═══ DATASET ═══
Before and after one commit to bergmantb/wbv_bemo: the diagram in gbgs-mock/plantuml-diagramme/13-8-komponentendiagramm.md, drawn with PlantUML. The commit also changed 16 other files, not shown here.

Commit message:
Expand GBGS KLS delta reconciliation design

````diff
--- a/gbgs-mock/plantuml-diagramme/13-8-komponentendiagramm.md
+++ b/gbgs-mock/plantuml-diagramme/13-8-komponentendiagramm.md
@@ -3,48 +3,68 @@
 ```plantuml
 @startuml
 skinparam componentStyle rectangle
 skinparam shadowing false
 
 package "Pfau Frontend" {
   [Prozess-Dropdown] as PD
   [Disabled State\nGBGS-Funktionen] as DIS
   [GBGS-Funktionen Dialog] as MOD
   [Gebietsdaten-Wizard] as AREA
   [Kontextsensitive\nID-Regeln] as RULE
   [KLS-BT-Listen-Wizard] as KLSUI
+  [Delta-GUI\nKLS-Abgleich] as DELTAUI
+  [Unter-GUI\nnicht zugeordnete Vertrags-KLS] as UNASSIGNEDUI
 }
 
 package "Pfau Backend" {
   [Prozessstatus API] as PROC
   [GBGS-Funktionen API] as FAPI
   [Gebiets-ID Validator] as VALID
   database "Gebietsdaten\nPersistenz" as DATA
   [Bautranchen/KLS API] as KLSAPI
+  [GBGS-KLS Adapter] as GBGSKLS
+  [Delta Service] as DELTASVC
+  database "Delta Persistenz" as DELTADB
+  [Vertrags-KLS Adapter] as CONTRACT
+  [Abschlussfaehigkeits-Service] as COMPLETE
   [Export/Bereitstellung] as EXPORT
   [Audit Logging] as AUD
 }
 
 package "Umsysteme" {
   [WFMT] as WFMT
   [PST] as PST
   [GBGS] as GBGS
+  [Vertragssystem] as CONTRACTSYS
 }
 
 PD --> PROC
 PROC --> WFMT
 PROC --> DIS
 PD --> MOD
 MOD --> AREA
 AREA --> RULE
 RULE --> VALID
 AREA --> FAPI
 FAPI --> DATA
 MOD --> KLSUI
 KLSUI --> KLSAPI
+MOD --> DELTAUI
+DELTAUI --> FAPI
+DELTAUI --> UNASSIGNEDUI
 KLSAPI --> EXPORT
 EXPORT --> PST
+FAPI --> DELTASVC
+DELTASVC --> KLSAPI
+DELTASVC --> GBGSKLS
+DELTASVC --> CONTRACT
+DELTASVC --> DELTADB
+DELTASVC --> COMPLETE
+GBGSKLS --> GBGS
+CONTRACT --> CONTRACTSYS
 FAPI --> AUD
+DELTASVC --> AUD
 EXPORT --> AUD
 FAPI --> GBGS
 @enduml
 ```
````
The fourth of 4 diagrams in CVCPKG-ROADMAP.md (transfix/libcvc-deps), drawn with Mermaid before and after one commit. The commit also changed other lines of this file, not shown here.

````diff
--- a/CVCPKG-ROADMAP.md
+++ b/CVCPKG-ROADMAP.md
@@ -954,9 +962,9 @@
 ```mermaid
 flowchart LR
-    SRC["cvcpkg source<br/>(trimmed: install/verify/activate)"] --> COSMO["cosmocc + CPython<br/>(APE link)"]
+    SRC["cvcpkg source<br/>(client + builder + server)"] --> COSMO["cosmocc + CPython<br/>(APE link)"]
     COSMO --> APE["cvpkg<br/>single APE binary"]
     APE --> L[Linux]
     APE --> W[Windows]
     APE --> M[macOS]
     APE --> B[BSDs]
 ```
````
═══
*WORK INSTRUCTIONS*
In full and without alteration, copy the entries.

*SOLVED EXERCISE*
Before and after one commit to bergmantb/wbv_bemo: the diagram in gbgs-mock/plantuml-diagramme/13-8-komponentendiagramm.md, drawn with PlantUML. The commit also changed 16 other files, not shown here.

Commit message:
Expand GBGS KLS delta reconciliation design

````diff
--- a/gbgs-mock/plantuml-diagramme/13-8-komponentendiagramm.md
+++ b/gbgs-mock/plantuml-diagramme/13-8-komponentendiagramm.md
@@ -3,48 +3,68 @@
 ```plantuml
 @startuml
 skinparam componentStyle rectangle
 skinparam shadowing false
 
 package "Pfau Frontend" {
   [Prozess-Dropdown] as PD
   [Disabled State\nGBGS-Funktionen] as DIS
   [GBGS-Funktionen Dialog] as MOD
   [Gebietsdaten-Wizard] as AREA
   [Kontextsensitive\nID-Regeln] as RULE
   [KLS-BT-Listen-Wizard] as KLSUI
+  [Delta-GUI\nKLS-Abgleich] as DELTAUI
+  [Unter-GUI\nnicht zugeordnete Vertrags-KLS] as UNASSIGNEDUI
 }
 
 package "Pfau Backend" {
   [Prozessstatus API] as PROC
   [GBGS-Funktionen API] as FAPI
   [Gebiets-ID Validator] as VALID
   database "Gebietsdaten\nPersistenz" as DATA
   [Bautranchen/KLS API] as KLSAPI
+  [GBGS-KLS Adapter] as GBGSKLS
+  [Delta Service] as DELTASVC
+  database "Delta Persistenz" as DELTADB
+  [Vertrags-KLS Adapter] as CONTRACT
+  [Abschlussfaehigkeits-Service] as COMPLETE
   [Export/Bereitstellung] as EXPORT
   [Audit Logging] as AUD
 }
 
 package "Umsysteme" {
   [WFMT] as WFMT
   [PST] as PST
   [GBGS] as GBGS
+  [Vertragssystem] as CONTRACTSYS
 }
 
 PD --> PROC
 PROC --> WFMT
 PROC --> DIS
 PD --> MOD
 MOD --> AREA
 AREA --> RULE
 RULE --> VALID
 AREA --> FAPI
 FAPI --> DATA
 MOD --> KLSUI
 KLSUI --> KLSAPI
+MOD --> DELTAUI
+DELTAUI --> FAPI
+DELTAUI --> UNASSIGNEDUI
 KLSAPI --> EXPORT
 EXPORT --> PST
+FAPI --> DELTASVC
+DELTASVC --> KLSAPI
+DELTASVC --> GBGSKLS
+DELTASVC --> CONTRACT
+DELTASVC --> DELTADB
+DELTASVC --> COMPLETE
+GBGSKLS --> GBGS
+CONTRACT --> CONTRACTSYS
 FAPI --> AUD
+DELTASVC --> AUD
 EXPORT --> AUD
 FAPI --> GBGS
 @enduml
 ```
````
The fourth of 4 diagrams in CVCPKG-ROADMAP.md (transfix/libcvc-deps), drawn with Mermaid before and after one commit. The commit also changed other lines of this file, not shown here.

````diff
--- a/CVCPKG-ROADMAP.md
+++ b/CVCPKG-ROADMAP.md
@@ -954,9 +962,9 @@
 ```mermaid
 flowchart LR
-    SRC["cvcpkg source<br/>(trimmed: install/verify/activate)"] --> COSMO["cosmocc + CPython<br/>(APE link)"]
+    SRC["cvcpkg source<br/>(client + builder + server)"] --> COSMO["cosmocc + CPython<br/>(APE link)"]
     COSMO --> APE["cvpkg<br/>single APE binary"]
     APE --> L[Linux]
     APE --> W[Windows]
     APE --> M[macOS]
     APE --> B[BSDs]
 ```
````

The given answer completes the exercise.